:: The task ::
Write the records out exactly as shown. No pictures.

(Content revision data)
──────────────────────────────

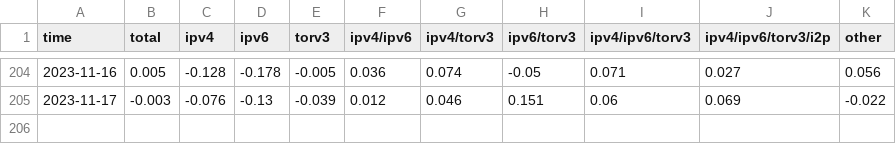
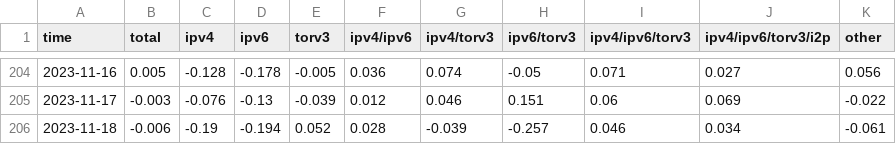
Before and after one commit to virtu/p2p-metrics, a CSV file: p2p_unique_reachable_node_count_monthly_change.csv, drawn as a sheet; only a part is shown, gaps mark what is left out; the diff names each change by its address in the sheet, - before the commit and + after, or states it on an @@ line.

```diff
--- a/p2p_unique_reachable_node_count_monthly_change.csv
+++ b/p2p_unique_reachable_node_count_monthly_change.csv
+row 206: 2023-11-18 | -0.006 | -0.19 | -0.194 | 0.052 | 0.028 | -0.039 | -0.257 | 0.046 | 0.034 | -0.061
```
Also changed, not shown: dns_seed_duplicate_node_share.csv, dns_seed_pristine_node_share.csv, 16 other files.
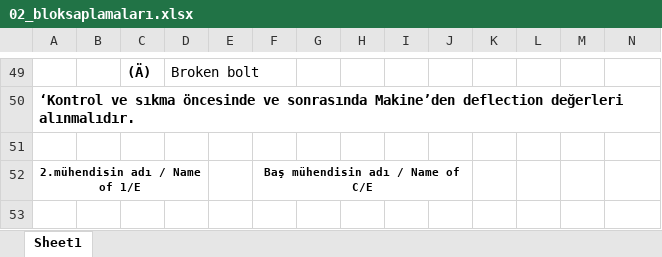
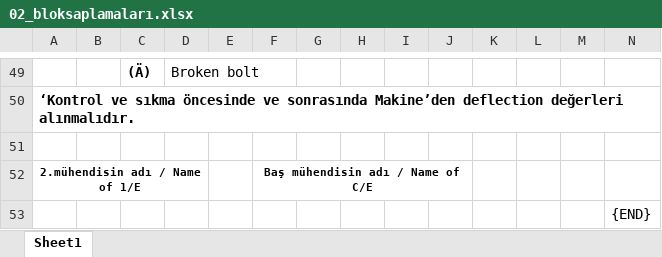
Before and after one commit to serdardal/telerikUI, an Excel workbook: WebApplication1/Forms/02_bloksaplamaları.xlsx, sheet Sheet1, drawn as a sheet; only a part is shown, gaps mark what is left out; values as stored, in another font and other column widths than the file's, no borders; the diff names each change by its address in the sheet, - before the commit and + after, or states it on an @@ line.

```diff
--- a/WebApplication1/Forms/02_bloksaplamaları.xlsx (sheet Sheet1)
+++ b/WebApplication1/Forms/02_bloksaplamaları.xlsx (sheet Sheet1)
+row 53:  |  |  |  |  |  |  |  |  |  |  |  |  | {END}
```
Also changed, not shown: WebApplication1/Forms/01_AylıkDGKrank.xlsx, WebApplication1/Forms/03_EgzozValf.xlsx, 5 other files.
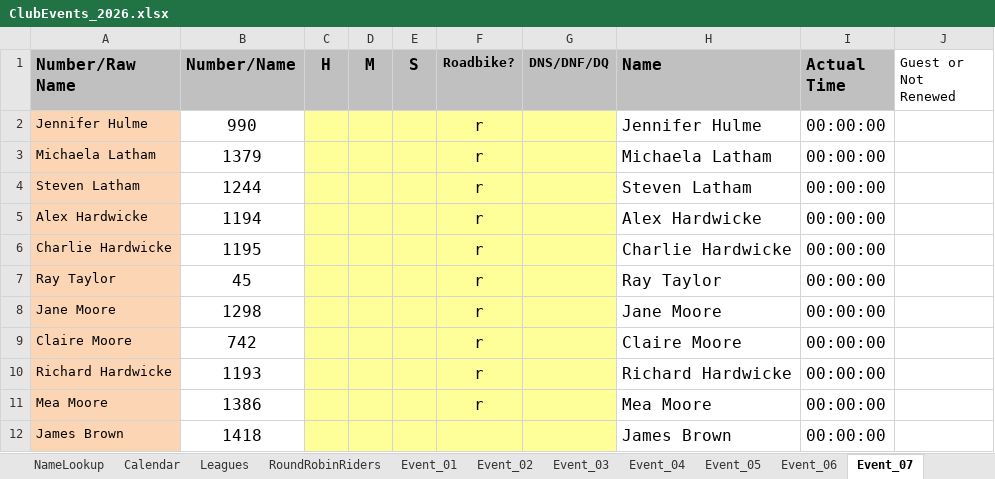
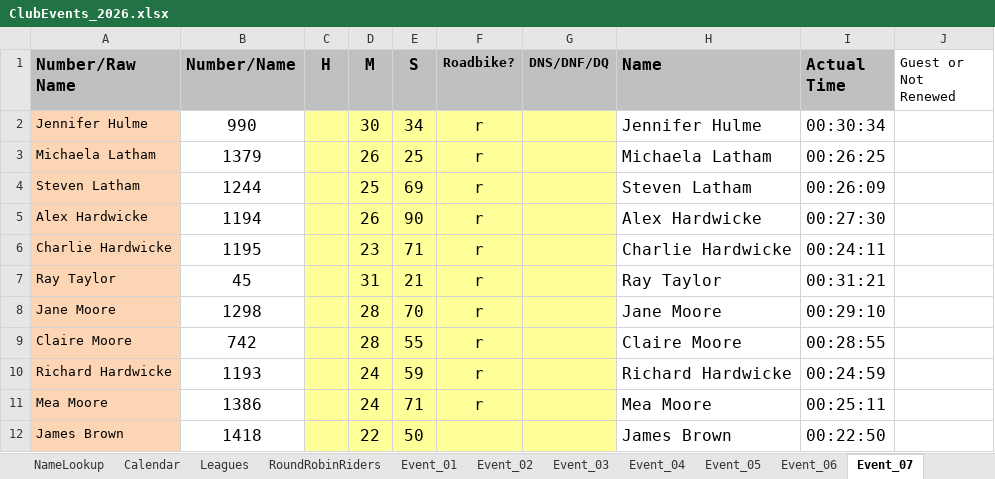
Before and after one commit to WellandValleyCC/WellandValleyCC.github.io, an Excel workbook: data/ClubEvents_2026.xlsx, sheet Event_07, drawn as a sheet; only a part is shown; values as stored, in another font and other column widths than the file's, no borders; conditional formats not drawn; the diff covers the shown part only; the diff names each change by its address in the sheet, - before the commit and + after, or states it on an @@ line.

Commit message:
Event 7 results

```diff
--- a/data/ClubEvents_2026.xlsx (sheet Event_07)
+++ b/data/ClubEvents_2026.xlsx (sheet Event_07)
-D2 (M): (empty)
+D2 (M): 30
-E2 (S): (empty)
+E2 (S): 34
-I2 (Actual Time): 00:00:00
+I2 (Actual Time): 00:30:34
-D3 (M): (empty)
+D3 (M): 26
-E3 (S): (empty)
+E3 (S): 25
-I3 (Actual Time): 00:00:00
+I3 (Actual Time): 00:26:25
-D4 (M): (empty)
+D4 (M): 25
-E4 (S): (empty)
+E4 (S): 69
-I4 (Actual Time): 00:00:00
+I4 (Actual Time): 00:26:09
-D5 (M): (empty)
+D5 (M): 26
-E5 (S): (empty)
+E5 (S): 90
-I5 (Actual Time): 00:00:00
+I5 (Actual Time): 00:27:30
-D6 (M): (empty)
+D6 (M): 23
-E6 (S): (empty)
+E6 (S): 71
-I6 (Actual Time): 00:00:00
+I6 (Actual Time): 00:24:11
-D7 (M): (empty)
+D7 (M): 31
-E7 (S): (empty)
+E7 (S): 21
-I7 (Actual Time): 00:00:00
+I7 (Actual Time): 00:31:21
-D8:D9 (M): (empty)
+D8:D9 (M): 28
-E8 (S): (empty)
+E8 (S): 70
-I8 (Actual Time): 00:00:00
+I8 (Actual Time): 00:29:10
-E9 (S): (empty)
+E9 (S): 55
-I9 (Actual Time): 00:00:00
+I9 (Actual Time): 00:28:55
-D10:D11 (M): (empty)
+D10:D11 (M): 24
-E10 (S): (empty)
+E10 (S): 59
-I10 (Actual Time): 00:00:00
+I10 (Actual Time): 00:24:59
-E11 (S): (empty)
+E11 (S): 71
-I11 (Actual Time): 00:00:00
+I11 (Actual Time): 00:25:11
-D12 (M): (empty)
+D12 (M): 22
-E12 (S): (empty)
+E12 (S): 50
-I12 (Actual Time): 00:00:00
+I12 (Actual Time): 00:22:50
```
Also changed, not shown: 3 added rows, 3 removed rows and 57 edited cells elsewhere in this sheet.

──────────────────────────────

:: Result ::
Before and after one commit to virtu/p2p-metrics, a CSV file: p2p_unique_reachable_node_count_monthly_change.csv, drawn as a sheet; only a part is shown, gaps mark what is left out; the diff names each change by its address in the sheet, - before the commit and + after, or states it on an @@ line.

```diff
--- a/p2p_unique_reachable_node_count_monthly_change.csv
+++ b/p2p_unique_reachable_node_count_monthly_change.csv
+row 206: 2023-11-18 | -0.006 | -0.19 | -0.194 | 0.052 | 0.028 | -0.039 | -0.257 | 0.046 | 0.034 | -0.061
```
Also changed, not shown: dns_seed_duplicate_node_share.csv, dns_seed_pristine_node_share.csv, 16 other files.
Before and after one commit to serdardal/telerikUI, an Excel workbook: WebApplication1/Forms/02_bloksaplamaları.xlsx, sheet Sheet1, drawn as a sheet; only a part is shown, gaps mark what is left out; values as stored, in another font and other column widths than the file's, no borders; the diff names each change by its address in the sheet, - before the commit and + after, or states it on an @@ line.

```diff
--- a/WebApplication1/Forms/02_bloksaplamaları.xlsx (sheet Sheet1)
+++ b/WebApplication1/Forms/02_bloksaplamaları.xlsx (sheet Sheet1)
+row 53:  |  |  |  |  |  |  |  |  |  |  |  |  | {END}
```
Also changed, not shown: WebApplication1/Forms/01_AylıkDGKrank.xlsx, WebApplication1/Forms/03_EgzozValf.xlsx, 5 other files.
Before and after one commit to WellandValleyCC/WellandValleyCC.github.io, an Excel workbook: data/ClubEvents_2026.xlsx, sheet Event_07, drawn as a sheet; only a part is shown; values as stored, in another font and other column widths than the file's, no borders; conditional formats not drawn; the diff covers the shown part only; the diff names each change by its address in the sheet, - before the commit and + after, or states it on an @@ line.

Commit message:
Event 7 results

```diff
--- a/data/ClubEvents_2026.xlsx (sheet Event_07)
+++ b/data/ClubEvents_2026.xlsx (sheet Event_07)
-D2 (M): (empty)
+D2 (M): 30
-E2 (S): (empty)
+E2 (S): 34
-I2 (Actual Time): 00:00:00
+I2 (Actual Time): 00:30:34
-D3 (M): (empty)
+D3 (M): 26
-E3 (S): (empty)
+E3 (S): 25
-I3 (Actual Time): 00:00:00
+I3 (Actual Time): 00:26:25
-D4 (M): (empty)
+D4 (M): 25
-E4 (S): (empty)
+E4 (S): 69
-I4 (Actual Time): 00:00:00
+I4 (Actual Time): 00:26:09
-D5 (M): (empty)
+D5 (M): 26
-E5 (S): (empty)
+E5 (S): 90
-I5 (Actual Time): 00:00:00
+I5 (Actual Time): 00:27:30
-D6 (M): (empty)
+D6 (M): 23
-E6 (S): (empty)
+E6 (S): 71
-I6 (Actual Time): 00:00:00
+I6 (Actual Time): 00:24:11
-D7 (M): (empty)
+D7 (M): 31
-E7 (S): (empty)
+E7 (S): 21
-I7 (Actual Time): 00:00:00
+I7 (Actual Time): 00:31:21
-D8:D9 (M): (empty)
+D8:D9 (M): 28
-E8 (S): (empty)
+E8 (S): 70
-I8 (Actual Time): 00:00:00
+I8 (Actual Time): 00:29:10
-E9 (S): (empty)
+E9 (S): 55
-I9 (Actual Time): 00:00:00
+I9 (Actual Time): 00:28:55
-D10:D11 (M): (empty)
+D10:D11 (M): 24
-E10 (S): (empty)
+E10 (S): 59
-I10 (Actual Time): 00:00:00
+I10 (Actual Time): 00:24:59
-E11 (S): (empty)
+E11 (S): 71
-I11 (Actual Time): 00:00:00
+I11 (Actual Time): 00:25:11
-D12 (M): (empty)
+D12 (M): 22
-E12 (S): (empty)
+E12 (S): 50
-I12 (Actual Time): 00:00:00
+I12 (Actual Time): 00:22:50
```
Also changed, not shown: 3 added rows, 3 removed rows and 57 edited cells elsewhere in this sheet.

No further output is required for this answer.